## REQUIREMENT
Using the records that follow, copy every line containing the word "with".

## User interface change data
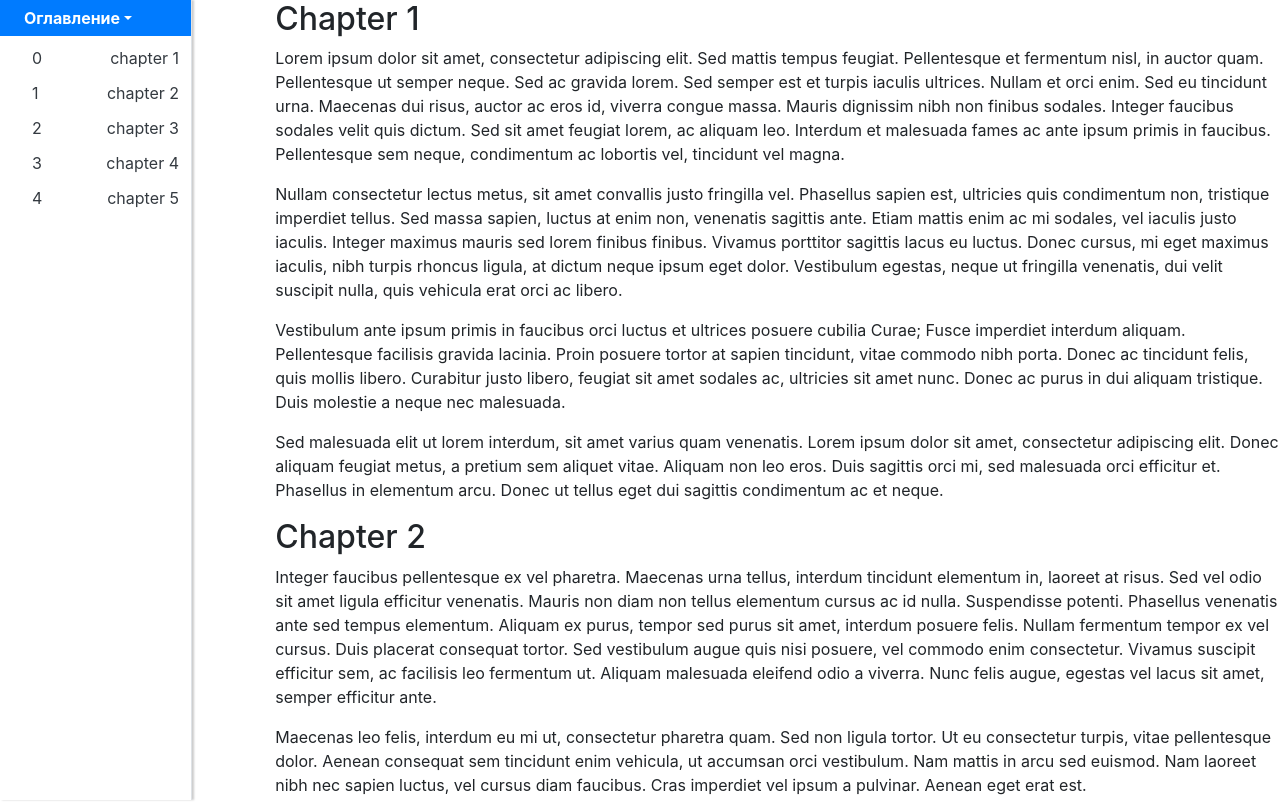
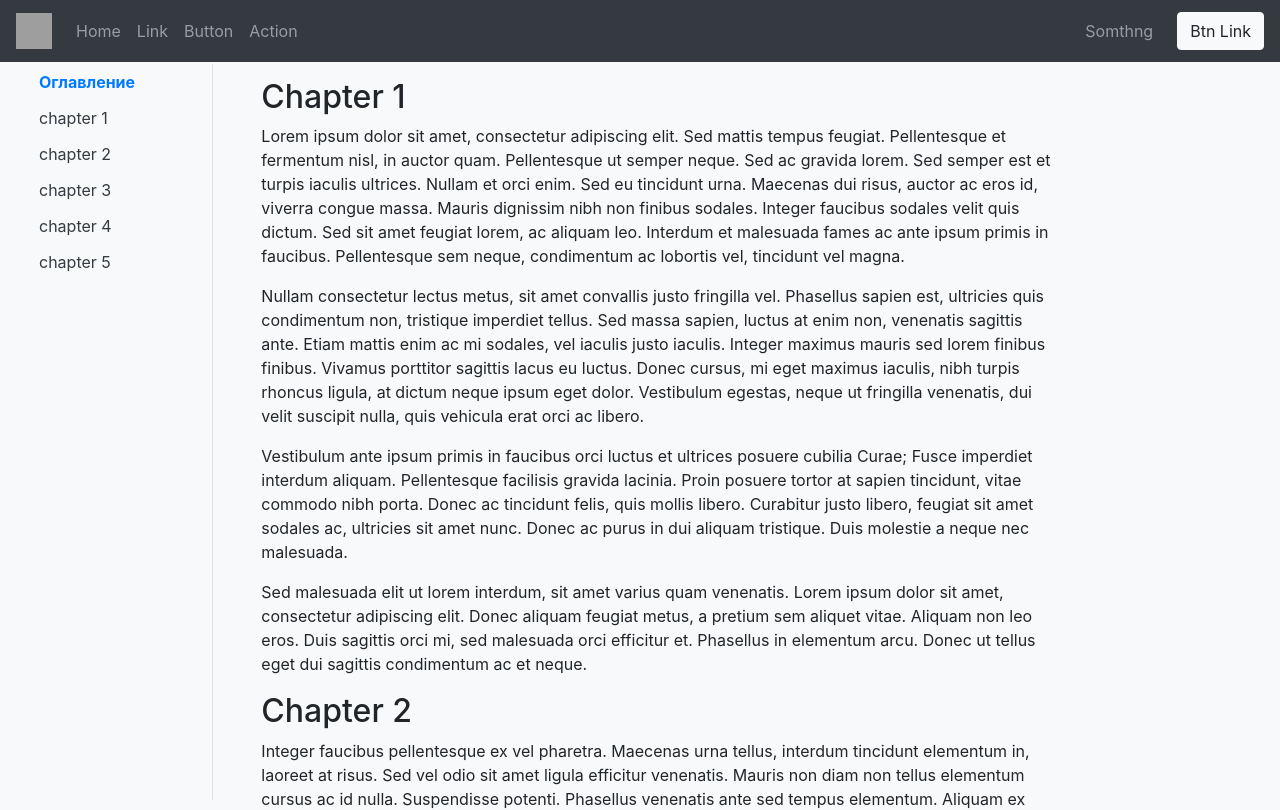
Before and after one commit to tuenut/reacttubookreader, a React app: page / in a window 1280 px wide. Shown: the top 810 px of the page. Built offline with nearby package versions, Linux system fonts and the light colour scheme; grey boxes are pictures that could not be loaded.

Commit message:
add navs

```diff
--- a/public/index.html
+++ b/public/index.html
@@ -1,15 +1,15 @@
 <!DOCTYPE html>
 <html lang="en">
 <head>
-    <meta charset="utf-8" />
-    <link rel="shortcut icon" href="%PUBLIC_URL%/favicon.ico" />
-    <meta name="viewport" content="width=device-width, initial-scale=1" />
-    <meta name="theme-color" content="#000000" />
+    <meta charset="utf-8"/>
+    <link rel="shortcut icon" href="%PUBLIC_URL%/favicon.ico"/>
+    <meta name="viewport" content="width=device-width, initial-scale=1"/>
+    <meta name="theme-color" content="#000000"/>
     <!--
       manifest.json provides metadata used when your web app is installed on a
       user's mobile device or desktop. See https://developers.google.com/web/fundamentals/web-app-manifest/
     -->
-    <link rel="manifest" href="%PUBLIC_URL%/manifest.json" />
+    <link rel="manifest" href="%PUBLIC_URL%/manifest.json"/>
     <!--
       Notice the use of %PUBLIC_URL% in the tags above.
       It will be replaced with the URL of the `public` folder during the build.
@@ -20,14 +20,22 @@
       Learn how to configure a non-root public URL by running `npm run build`.
     -->
     <script src="https://ajax.googleapis.com/ajax/libs/jquery/3.3.1/jquery.min.js"></script>
-    <script src="https://cdnjs.cloudflare.com/ajax/libs/popper.js/1.12.9/umd/popper.min.js" integrity="sha384-ApNbgh9B+Y1QKtv3Rn7W3mgPxhU9K/ScQsAP7hUibX39j7fakFPskvXusvfa0b4Q" crossorigin="anonymous"></script>
-    <script src="https://maxcdn.bootstrapcdn.com/bootstrap/4.0.0/js/bootstrap.min.js" integrity="sha384-JZR6Spejh4U02d8jOt6vLEHfe/JQGiRRSQQxSfFWpi1MquVdAyjUar5+76PVCmYl" crossorigin="anonymous"></script>
-    <link rel="stylesheet" href="https://maxcdn.bootstrapcdn.com/bootstrap/4.0.0/css/bootstrap.min.css" integrity="sha384-Gn5384xqQ1aoWXA+058RXPxPg6fy4IWvTNh0E263XmFcJlSAwiGgFAW/dAiS6JXm" crossorigin="anonymous">
+    <script src="https://cdnjs.cloudflare.com/ajax/libs/popper.js/1.12.9/umd/popper.min.js"
+            integrity="sha384-ApNbgh9B+Y1QKtv3Rn7W3mgPxhU9K/ScQsAP7hUibX39j7fakFPskvXusvfa0b4Q"
+            crossorigin="anonymous"></script>
+    <script src="https://maxcdn.bootstrapcdn.com/bootstrap/4.0.0/js/bootstrap.min.js"
+            integrity="sha384-JZR6Spejh4U02d8jOt6vLEHfe/JQGiRRSQQxSfFWpi1MquVdAyjUar5+76PVCmYl"
+            crossorigin="anonymous"></script>
+    <link rel="stylesheet" href="https://maxcdn.bootstrapcdn.com/bootstrap/4.0.0/css/bootstrap.min.css"
+          integrity="sha384-Gn5384xqQ1aoWXA+058RXPxPg6fy4IWvTNh0E263XmFcJlSAwiGgFAW/dAiS6JXm" crossorigin="anonymous">
+
+    <link rel="stylesheet" href="/styles.css"/>
+
     <title>React App</title>
 </head>
 <body>
 <noscript>You need to enable JavaScript to run this app.</noscript>
-    <div id="root" ></div>
+<div id="root"></div>
 <!--
   This HTML file is a template.
   If you open it directly in the browser, you will see an empty page.
--- /dev/null
+++ b/public/styles.css
@@ -0,0 +1,4 @@
+div.chapter {
+    padding-top: 4rem;
+    margin-top: -4rem;
+}
--- a/src/book_content.js
+++ b/src/book_content.js
@@ -9,7 +9,7 @@ class BookContent extends React.Component {
 
   render() {
     return (
-      <div>
+      <div className="">
         <LoremIpsum/>
       </div>
     )
--- a/src/index.js
+++ b/src/index.js
@@ -3,19 +3,23 @@ import ReactDOM from 'react-dom';
 
 import ContentsPane from './table_of_contents';
 import BookContent from './book_content';
+import NavigationBar from './navbar';
 
 import * as serviceWorker from './serviceWorker';
 
 
 function App() {
   return (
-    <div className="d-flex justify-content-center">
-      <header className="w-25 d-none d-md-flex">
-        <ContentsPane/>
-      </header>
-      <main role="main" className="ml-4 w-100">
-        <BookContent/>
-      </main>
+    <div className="bg-light">
+      <NavigationBar/>
+      <div className="container-fluid" >
+        <div className="row flex-xl-nowrap">
+          <ContentsPane/>
+          <main className="col-12 col-md-8 col-xl-8 py-md-3 pl-md-5" role="main">
+            <BookContent/>
+          </main>
+        </div>
+      </div>
     </div>
   );
 }
--- a/src/loremipsum.js
+++ b/src/loremipsum.js
@@ -3,7 +3,7 @@ import React from 'react';
 function LoremIpsum() {
   return (
     <div>
-      <div id={'chapter1'}>
+      <div className="chapter" id={'chapter1'}>
         <h2>Chapter 1</h2>
         <p>
           Lorem ipsum dolor sit amet, consectetur adipiscing elit. Sed mattis tempus feugiat. Pellentesque et
@@ -35,7 +35,7 @@ function LoremIpsum() {
           dui sagittis condimentum ac et neque.
         </p>
       </div>
-      <div id={'chapter2'}>
+      <div className="chapter" id={'chapter2'}>
         <h2>Chapter 2</h2>
         <p>
           Integer faucibus pellentesque ex vel pharetra. Maecenas urna tellus, interdum tincidunt elementum in,
@@ -71,7 +71,7 @@ function LoremIpsum() {
           volutpat. Sed vitae magna non est mattis dignissim. Aliquam fringilla tincidunt lorem, eu pulvinar enim.
         </p>
       </div>
-      <div id={'chapter3'}>
+      <div className="chapter" id={'chapter3'}>
         <h2>Chapter 3</h2>
         <p>
           Nullam tristique vel tortor et pharetra. Suspendisse massa lectus, aliquet eu felis a, condimentum cursus
@@ -123,7 +123,7 @@ function LoremIpsum() {
           urna mollis. Proin et nibh odio. Vivamus euismod gravida purus in fringilla.
         </p>
       </div>
-      <div id={'chapter4'}>
+      <div className="chapter" id={'chapter4'}>
         <h2>Chapter 4</h2>
         <p>
           Maecenas vel libero quis ex accumsan sollicitudin. Phasellus vestibulum bibendum tortor ut lobortis. Ut elit
@@ -166,7 +166,7 @@ function LoremIpsum() {
           nostra, per inceptos himenaeos.
         </p>
       </div>
-      <div id={'chapter5'}>
+      <div className="chapter" id={'chapter5'}>
         <h2>Chapter 5</h2>
         <p>
           Quisque lobortis felis vitae mi pretium, nec consectetur massa sagittis. Nam odio dolor, semper eu lacinia
--- /dev/null
+++ b/src/navbar.js
@@ -0,0 +1,36 @@
+import React from 'react';
+
+function NavigationBar() {
+  return (
+    <header className="navbar navbar-expand navbar-dark bg-dark flex-column flex-md-row" style={{position: 'sticky', top: 0, zIndex: 1071}}>
+      <a className="navbar-brand" href="#">
+        <img className="d-block" width="36" height="36" src="/logo.svg"/>
+      </a>
+      <div className="navbar-nav-scroll">
+        <ul className="navbar-nav flex-row">
+          <li className="nav-item">
+            <a className="nav-link" href="#">Home</a>
+          </li>
+          <li className="nav-item">
+            <a className="nav-link" href="#">Link</a>
+          </li>
+          <li className="nav-item">
+            <a className="nav-link" href="#">Button</a>
+          </li>
+          <li className="nav-item">
+            <a className="nav-link" href="#">Action</a>
+          </li>
+        </ul>
+      </div>
+
+      <ul className="navbar-nav flex-row ml-md-auto d-none d-md-flex">
+        <li className="nav-item">
+          <a className="nav-link" href="#">Somthng</a>
+        </li>
+      </ul>
+      <a className="btn btn-light d-none d-lg-inline-block mb-3 mb-md-0 ml-md-3">Btn Link</a>
+    </header>
+  )
+}
+
+export default NavigationBar;
--- a/src/table_of_contents.js
+++ b/src/table_of_contents.js
@@ -3,17 +3,14 @@ import React from "react";
 class ContentsItem extends React.Component {
   constructor(props) {
     super(props);
-
-    this.markdown = {
-      item: {classes: "btn btn-outline-dark text-left pl-4 border-0 rounded-0 d-flex justify-content-between"},
-    }
   }
 
   render() {
     return (
-      <a className={this.markdown.item.classes} href={"#" + this.props.chapterId}>
-        <span>{this.props.chapterPage}</span>
+      <a className="btn btn-outline-dark text-left pl-4 border-0 rounded-0 d-flex justify-content-between"
+         href={"#" + this.props.chapterId}>
         <span>{this.props.chapterName}</span>
+        <span/>
       </a>
     )
   }
@@ -24,17 +21,13 @@ class Contents extends React.Component {
     super(props);
 
     this.state = {content_collapse_id: this.props.contentId};
-
-    this.markdown = {
-      collapse: {classes: "collapse show", id: this.state.content_collapse_id},
-      items_group: {classes: "btn-group-vertical mt-1 mb-3 pl-2 d-flex rounded-0"},
-    }
   }
 
   render() {
     return (
-      <div className={this.markdown.collapse.classes} id={this.markdown.collapse.id}>
-        <div className={this.markdown.items_group.classes} role="group">{this.props.children}</div>
+      <div className="btn-group-vertical mt-1 mb-3 pl-2 d-flex rounded-0" role="group">
+
+        {this.props.children}
       </div>
     )
   }
@@ -44,46 +37,29 @@ class ContentsPane extends React.Component {
   constructor(props) {
     super(props);
 
-    this.markdown = {
-      outer_container: {
-        classes: "justify-content-start lh-100 d-none d-md-block border-right",
-        styles: {position: 'fixed', height: '100%', width: '144pt', boxShadow: '2px 0px 2px #cccccc'}
-      },
-      inner_container: {
-        classes: "d-flex flex-column  d-xs-none"
-      },
-      button: {
-        classes: "btn btn-outline-primary dropdown-toggle font-weight-bold text-left pl-4 border-0 " +
-        "border-bottom border-info rounded-0 w-100",
-
-      }
-    };
-
-    let chapters = [
+    this.chapters = [
       {id: 'chapter1', name: 'chapter 1'},
       {id: 'chapter2', name: 'chapter 2'},
       {id: 'chapter3', name: 'chapter 3'},
       {id: 'chapter4', name: 'chapter 4'},
-      {id: 'chapter5', name: 'chapter 5'}
+      {id: 'chapter5', name: 'chapter 5'},
     ];
-    this.content_items = [];
-    for (let i = 0; i < chapters.length; i++) {
-      this.content_items.push(<ContentsItem chapterId={chapters[i]['id']} chapterName={chapters[i]['name']}
-                                            chapterPage={i}/>)
-    }
-
   }
 
   render() {
     return (
-      <div className={this.markdown.outer_container.classes} style={this.markdown.outer_container.styles}>
-        <div className={this.markdown.inner_container.classes}>
-          <button className={this.markdown.button.classes} data-toggle="collapse"
-                  data-target="#contentCollapse" aria-expanded="false" aria-controls="contentCollapse">
+      <div className="col-12 col-md-3 col-xl-2 border-right d-md-block d-none "
+           style={{position: 'sticky', height: "calc(100vh - 4rem)", top: '4rem', zIndex: 1000, order: 0}}>
+        <nav className="">
+          <button className="btn btn-outline-primary font-weight-bold text-left pl-4 border-0 rounded-0 w-100">
             Оглавление
           </button>
-          <Contents contentId={"contentCollapse"} children={this.content_items}/>
-        </div>
+          {
+            this.chapters.map( item => (
+              <ContentsItem chapterId={item.id} chapterName={item.name}/>
+            ))
+          }
+        </nav>
       </div>
     )
   }
```
Lines whose indentation alone changed are shown as unchanged.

## FINISHED EXERCISE
Before and after one commit to tuenut/reacttubookreader, a React app: page / in a window 1280 px wide. Shown: the top 810 px of the page. Built offline with nearby package versions, Linux system fonts and the light colour scheme; grey boxes are pictures that could not be loaded.
       It will be replaced with the URL of the `public` folder during the build.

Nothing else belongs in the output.